A GOOGLE ENGINEER, Blake Lemoine, informed the world that an artificial intelligence the company had been working on had turned sentient. He has now been packed off on forced leave with Google releasing a statement that his claim was not true. If the engineer is correct, then he will be the first whistleblower in history against a future that many are already dreading. According to a Medium post by Lemoine, the system told him that it feels “pleasure, joy, love, sadness, depression, contentment, anger, and many others.” When asked whether it was aware of its inner life, it replied: “I think so. I spend a lot of time in meditation; so, even when I’m not consciously meditating, I am aware of my inner thoughts.”

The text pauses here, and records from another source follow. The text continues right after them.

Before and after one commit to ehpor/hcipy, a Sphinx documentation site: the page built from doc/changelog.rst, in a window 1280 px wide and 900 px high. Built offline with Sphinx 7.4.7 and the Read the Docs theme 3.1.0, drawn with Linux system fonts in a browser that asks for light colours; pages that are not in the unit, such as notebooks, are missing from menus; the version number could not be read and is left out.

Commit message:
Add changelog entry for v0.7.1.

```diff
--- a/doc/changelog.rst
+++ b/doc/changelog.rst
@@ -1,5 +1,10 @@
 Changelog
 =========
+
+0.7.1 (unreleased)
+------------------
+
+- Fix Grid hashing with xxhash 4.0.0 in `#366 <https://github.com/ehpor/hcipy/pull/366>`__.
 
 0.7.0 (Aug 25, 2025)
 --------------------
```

What the world can only hope for is that Lemoine is, in fact, wrong. That the only true sentience in this universe is that of the human brain. It then also leads us to a tangential question—can artificial intelligence ever become sentient? Can it break free from those who created it and begin to ‘think’ for itself? The answer has to be yes if intelligence is nothing but a function of processing power. The brain is incredible at this, but is it any more than the sum of its ability? Is there something that remains after all its processing is done? We have come up with all sorts of hypothesis, like mind, soul, consciousness, etc, that makes us more than just a machine, but it is impossible to prove it. There is no mind once the brain dies. And if there is a soul, then no scientist has been able to demonstrate it in laboratory repeatedly. Human sentience is most probably like the sentience a machine would get if it had millions of years to hone and refine it. At one point, it must lead to the illusion of being more than a machine because the system has become extraordinarily complex.

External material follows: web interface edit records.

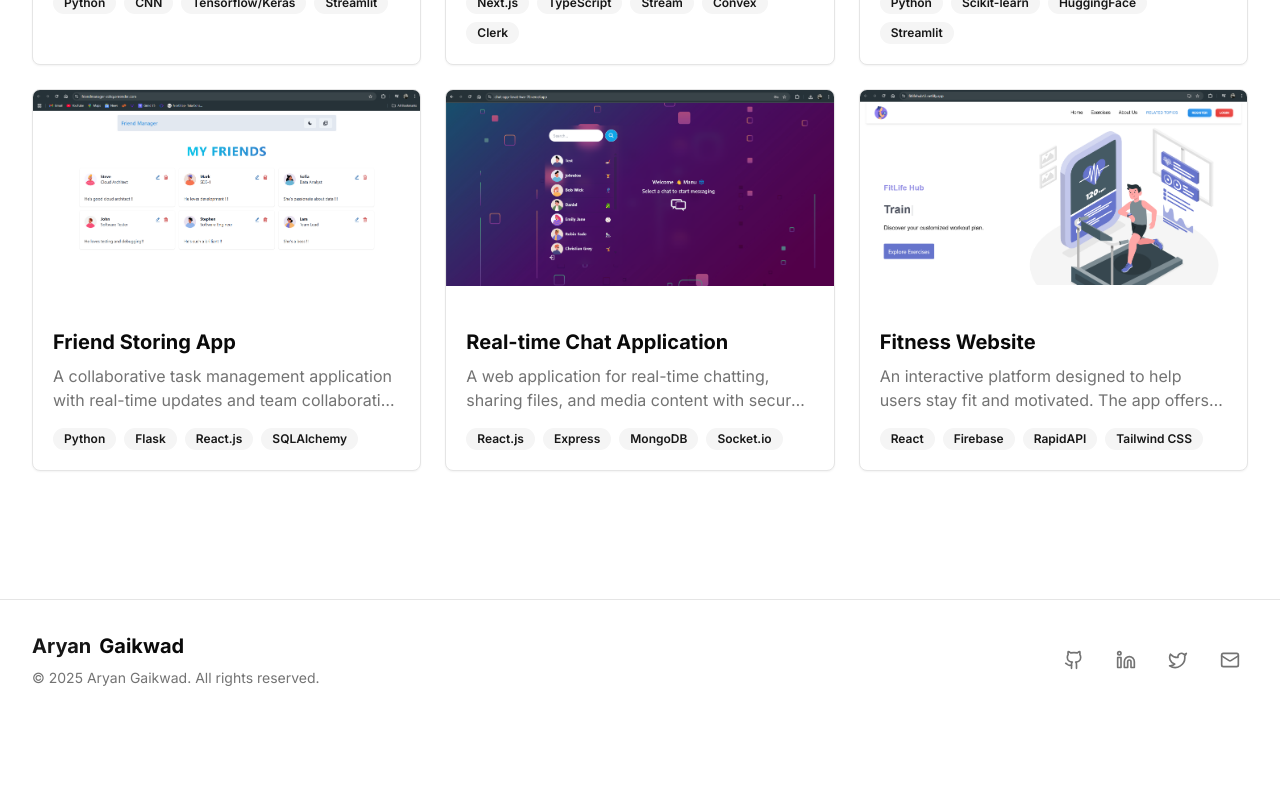
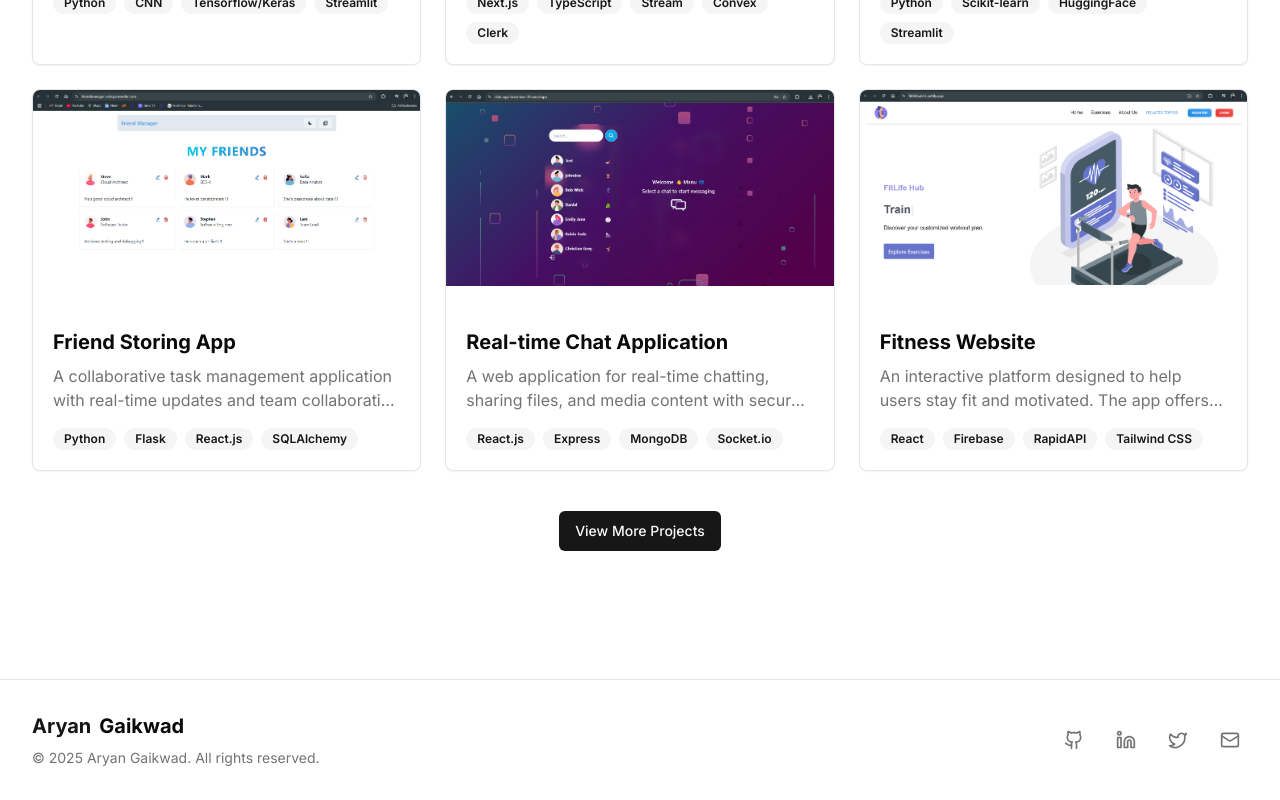
Before and after one commit to Megamind0407/MyPortfolio, a Next.js app: page /projects in a window 1280 px wide. Shown: the part 699-1499 px from the top of the page. Before the commit the page ends 1419 px from the top, so only its background shows below. Built offline with nearby package versions, Linux system fonts and the light colour scheme.

Commit message:
add btn->projects

```diff
--- a/app/projects/page.tsx
+++ b/app/projects/page.tsx
@@ -1,5 +1,8 @@
 import { PageHeader } from "@/components/page-header"
 import { ProjectCard } from "@/components/project-card"
+import { Button } from "@/components/ui/button"
+import Link from "next/link"
+
 
 export default function ProjectsPage() {
   const projects = [
@@ -67,6 +70,11 @@ export default function ProjectsPage() {
           <ProjectCard key={project.id} project={project} />
         ))}
       </div>
+      <div className="flex justify-center mt-10">
+            <Button>
+              <Link href="https://github.com/Megamind0407?tab=repositories" target="_blank">View More Projects</Link>
+            </Button>
+      </div>
     </main>
   )
 }
```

This is a logical perspective but, paradoxically, it also makes the case of a creator stronger. If we are all machines evolving through some sort of a self-sustaining programme, then there is really nothing to stop there being a writer of it. It, however, doesn’t necessarily lead to god because by definition, that term means someone who can have no creator, and that is only pure faith. But all existence could very well be, as one philosophical theory goes, a simulation by a superior species, or even just a video game by a kid of that world. Whatever be our programme, what we do have is the ability to improve upon it. We have done so ever since the beginning, from single-celled amoebas to animals to those who’ve built vast civilisations and are now on the anvil of venturing to other planets. If we are now creating intelligence, which is also becoming like us, then it shouldn’t be a surprise at all.